MISSISSAUGA, ON, May 18 /CNW/ - What next? This is the critical question
for the next phase of the humanitarian response in Sri Lanka as the war with
the Liberation Tigers of Tamil Eelam (LTTE) comes to an end, leaving almost a
quarter of a million Tamils in displacement camps, World Vision says.
"The conventional war may be over but the real challenge now is to foster
an environment where fractured and displaced Tamil communities can heal and
have a real chance at creating a future for themselves and their children,"
said Suresh Bartlett, National Director of World Vision in Sri Lanka.
The relief, development and advocacy organization has been assisting
those in camps with water, food, shelter, non-food relief items as well as
nutrition, education and psychosocial programs for children. Going forward,
World Vision says there are four challenges that the organization will tackle
in order to put Sri Lanka's children on the road to recovery.
1. Get people back to their original land and homes as quickly as
possible and then provide them the support they need to rebuild their
lives. This will need to, in many cases, be accompanied by de-mining,
infrastructure rebuilding and livelihoods set up(1).
2. Provide special support for children that address their physical,
psychosocial, emotional and educational needs. Tens of thousands of
children have been severely impacted - emotionally, physically and
mentally. They have endured months of extremely violent close-quarter
conflict, suffering from a lack of health care and poor access to shelter
and food. Aid agencies and government ministries need to identify
children who have suffered trauma and distress and find creative
solutions to address this special problem(2).
3. Trust building programs are essential to create an environment of
peace. Many Tamils who come from the area once controlled by the LTTE may
never have had Sinhalese neighbours or friends. Likewise those from the
South may be suspicious of northern Tamils. A large percentage of those
from Colombo or the South have never been to the conflicted North(3).
World Vision is planning to promote such programs as well as continuing
to call on Canada to support the government of Sri Lanka in taking
immediate steps to outline a durable solution and plan that addresses the
root causes of the conflict, that works to empower communities and local
governance, and that helps restore basic services and critical
4. Millions of aid dollars needed. Private donations from generous
Canadians go a long way to help this crisis, but the international
community, donors and banks also need to give or lend millions of dollars
to fund the return, recovery and rehabilitation phases. None of these
programs is possible without the commitment from people around the world
to support recovery efforts. But without this support the country may not
be able to make a real go at winning the peace, so losing out on a vital

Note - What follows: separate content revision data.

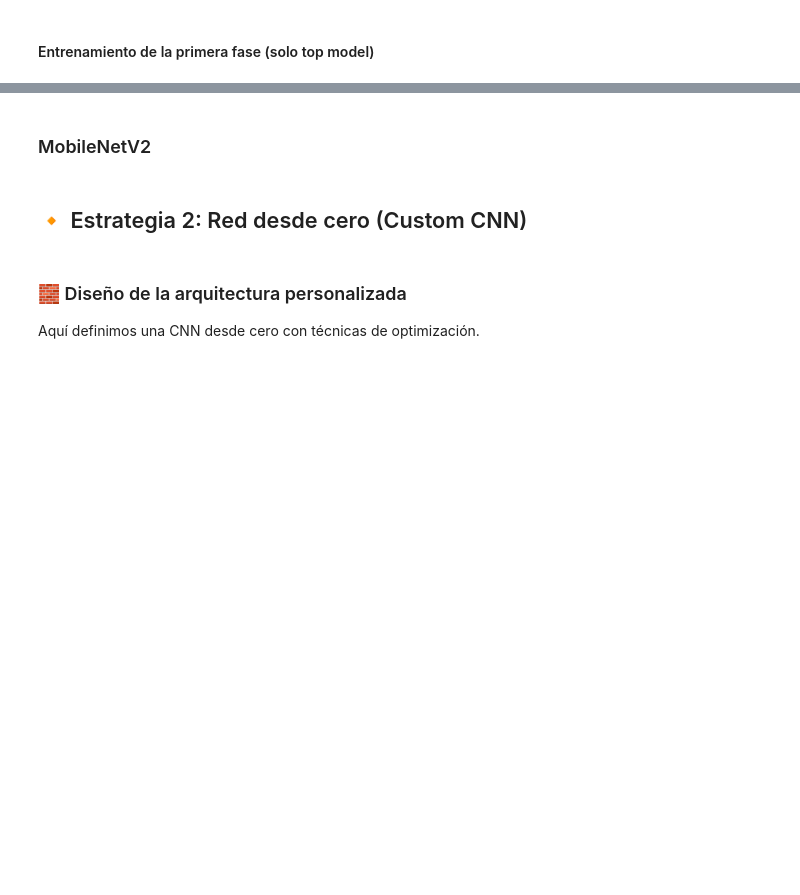
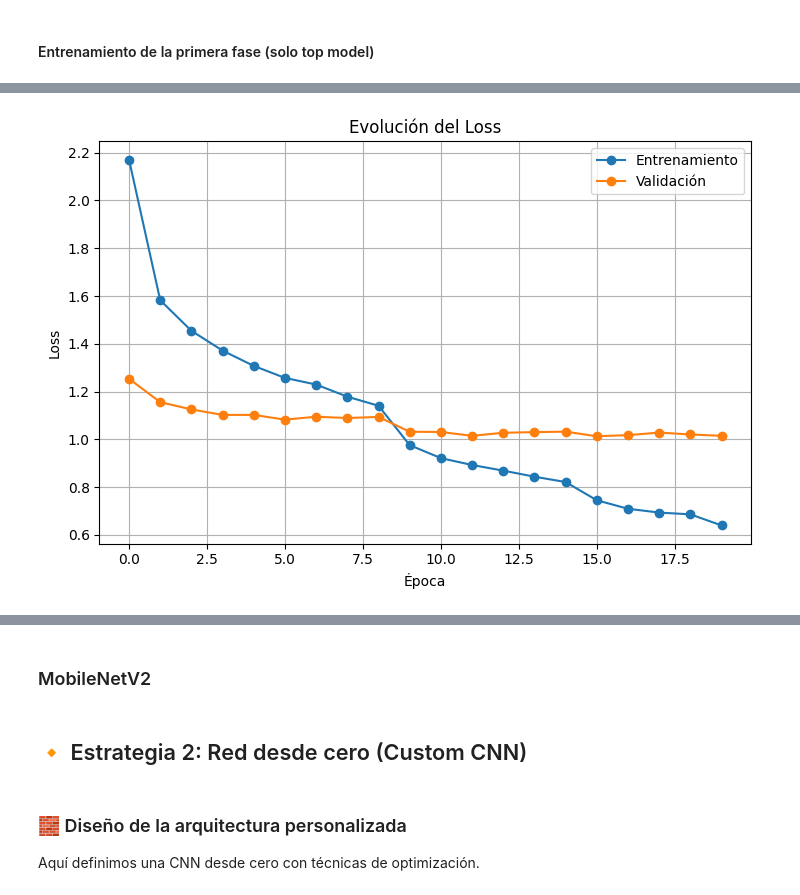
Before and after one commit to rcastillordgz/Entregable-4-Nuclio-DL, a Jupyter notebook: DSC0924ESP_Actividad_DL_Grupo_XX_COMPLETO.ipynb, the cells around one changed output, grey strips where cells are left out. Drawn from its saved outputs; the diff is of its cells as text; code cells hidden in the pictures; blank space fills up the shorter version.

```diff
--- a/DSC0924ESP_Actividad_DL_Grupo_XX_COMPLETO.ipynb
+++ b/DSC0924ESP_Actividad_DL_Grupo_XX_COMPLETO.ipynb
@@ -184,0 +271,21 @@ history = model.fit(
+# %%
+# 📊 Visualización de métricas de entrenamiento
+import matplotlib.pyplot as plt
+
+# Ajustamos el tamaño de las figuras
+plt.figure(figsize=(14, 5))
+
+# --- Loss ---
+plt.subplot(1, 2, 2)
+plt.plot(history.history['loss'], label='Entrenamiento', marker='o')
+plt.plot(history.history['val_loss'], label='Validación', marker='o')
+plt.title('Evolución del Loss')
+plt.xlabel('Época')
+plt.ylabel('Loss')
+plt.grid(True)
+plt.legend()
+
+plt.tight_layout()
+plt.show()
+# %% [output]
+[figure, added]
```
Also changed, not shown: parts of 12 cells of this notebook.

opportunity to bring peace(4).
World Vision is accepting donations to help those affected by the
conflict. Those wishing to help can visit WorldVision.ca or call
(1) Bartlett says: "There are now almost 250,000 people in the

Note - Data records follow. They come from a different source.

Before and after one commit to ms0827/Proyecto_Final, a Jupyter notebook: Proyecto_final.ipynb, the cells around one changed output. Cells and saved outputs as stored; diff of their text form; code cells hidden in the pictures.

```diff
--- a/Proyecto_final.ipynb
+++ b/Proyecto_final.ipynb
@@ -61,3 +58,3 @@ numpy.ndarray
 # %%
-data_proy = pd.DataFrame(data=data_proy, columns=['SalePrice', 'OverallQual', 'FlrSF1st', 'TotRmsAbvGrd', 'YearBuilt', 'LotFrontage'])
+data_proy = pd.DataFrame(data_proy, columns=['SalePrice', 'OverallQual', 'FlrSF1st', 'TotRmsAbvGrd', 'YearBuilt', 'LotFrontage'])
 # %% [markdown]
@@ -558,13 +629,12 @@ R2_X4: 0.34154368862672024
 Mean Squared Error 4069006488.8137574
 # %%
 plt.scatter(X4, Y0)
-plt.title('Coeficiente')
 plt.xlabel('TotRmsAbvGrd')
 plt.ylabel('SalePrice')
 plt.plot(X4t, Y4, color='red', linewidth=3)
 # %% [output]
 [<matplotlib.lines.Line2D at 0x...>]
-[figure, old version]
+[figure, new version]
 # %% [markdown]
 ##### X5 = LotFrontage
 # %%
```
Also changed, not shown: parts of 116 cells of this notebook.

displacement camps, among them an estimated 80,000 children. These
people have been displaced numerous times and in reality the camps

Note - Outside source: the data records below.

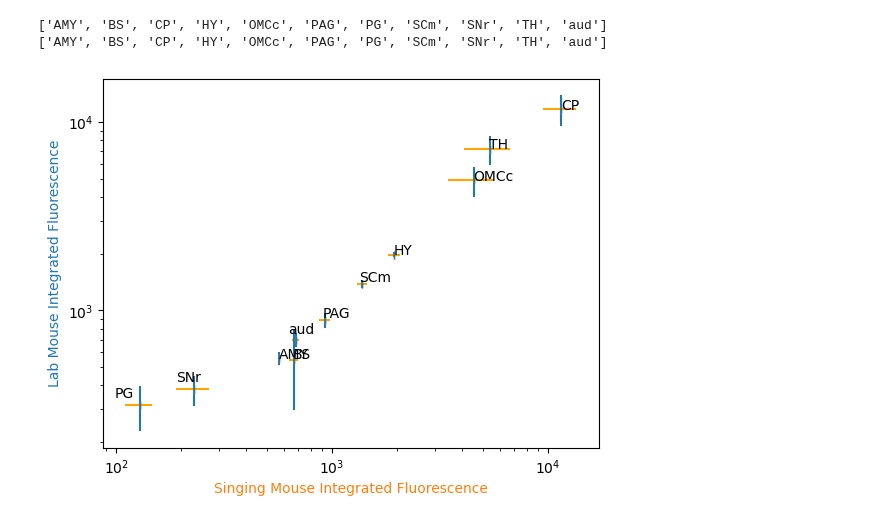
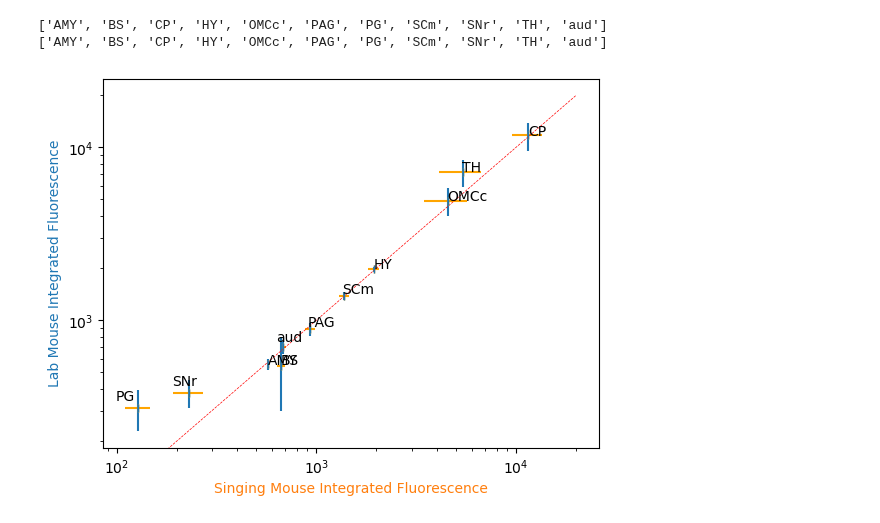
Before and after one commit to eisko/STP_analysis, a Jupyter notebook: replicates.ipynb, the cells around one changed output. Cells and saved outputs as stored; diff of their text form; code cells hidden in the pictures.

Commit message:
unity line

```diff
--- a/replicates.ipynb
+++ b/replicates.ipynb
@@ -429,24 +429,31 @@ print(list(mm_mean.index))
 # %%
 st_mean = fl_st.groupby("area").mean(numeric_only=True)
 st_se = fl_st.groupby("area").sem(numeric_only=True)
 
 mm_mean = fl_mm.groupby("area").mean(numeric_only=True)
 mm_se = fl_mm.groupby("area").sem(numeric_only=True)
 
 plt.errorbar(st_mean['Integrated Fluorescence'], mm_mean['Integrated Fluorescence'],
             xerr=st_se['Integrated Fluorescence'], fmt='|', color="orange")
 plt.errorbar(st_mean['Integrated Fluorescence'], mm_mean['Integrated Fluorescence'],
             yerr=mm_se['Integrated Fluorescence'], fmt='|')
 # add labels
 labels = list(st_mean.index)
 for i in range(len(labels)):
     plt.annotate(labels[i], (st_mean['Integrated Fluorescence'][i]-i*5, mm_mean['Integrated Fluorescence'][i]+i*5))
 # plt.scatter(st_mean['Integrated Fluorescence'], mm_mean['Integrated Fluorescence'], color="black", s=5)
+# plot y=x line
+x = np.linspace(0,20000, 5)
+y = x
+plt.plot(x, y, color='red'
+         , linestyle="--", linewidth=0.5)
 plt.xlabel("Singing Mouse Integrated Fluorescence", color="tab:orange")
 plt.ylabel("Lab Mouse Integrated Fluorescence", color="tab:blue")
 plt.xscale("log")
 plt.yscale("log")
 
+
+
 plt.show()
 # %% [output]
-[figure, old version]
+[figure, new version]
```
Also changed, not shown: 1 other file.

are yet another displacement, albeit one where they are safe and have
their basic needs met. It is important to get people home as quickly
as possible so they can feel a sense of ownership over their own
lives, recover their dignity and livelihoods and create an
environment where their children feel safe."
(2) Bartlett says: "Getting children back home and then back to school
will have the biggest impact on improving their health. Children need
to be back in communities and classes where neighbours and teachers
can keep an eye on them and restore a sense of normalcy which is what
children crave. Hundreds of schools need to be rebuilt, repaired,
re-staffed and restocked with equipment to make this a reality."
(3) Bartlett says: "We need trust building programs to break down years
of prejudice. It is especially important to focus on the next
generation - the children - to give them the opportunities to meet
and get to know each other. We would advocate for trust building
programs that bring Tamil and Sinhala communities together,
especially those who once lived along what was the Line of Control
that divided the country."
(4) Bartlett says: "A number of issues are competing for global funding
attention including Pakistan and H1N1 but Sri Lanka should not be
forgotten. We should remember the tens of thousands of children who
will miss out if we don't help rebuild their families' lives and meet
the specific needs of children themselves. We have already lost the
futures of two generations of children to nearly three decades of
war. This must not be allowed to continue."
- World Vision donors support more than 61,577 children in Sri
Lanka, including 17,500 children sponsored by Canadians. Sponsored
children are not in the conflict zone. World Vision began working
in Sri Lanka in 1977.
- World Vision is a Christian relief, development and advocacy
organization dedicated to working with children, families and
communities to overcome poverty and injustice. World Vision serves
all people regardless of religion, race, ethnicity or gender.
For further information:
For further information: To interview World Vision staff, please
contact: Yoko Kobayashi, (905) 565-6200 ext. 2151, (416) 671-0086 (cell),
yoko_kobayashi@WorldVision.ca; Alex Sancton, (905) 565-6200 ext. 3949, (416)
419-1321 (cell), alex_sancton@WorldVision.ca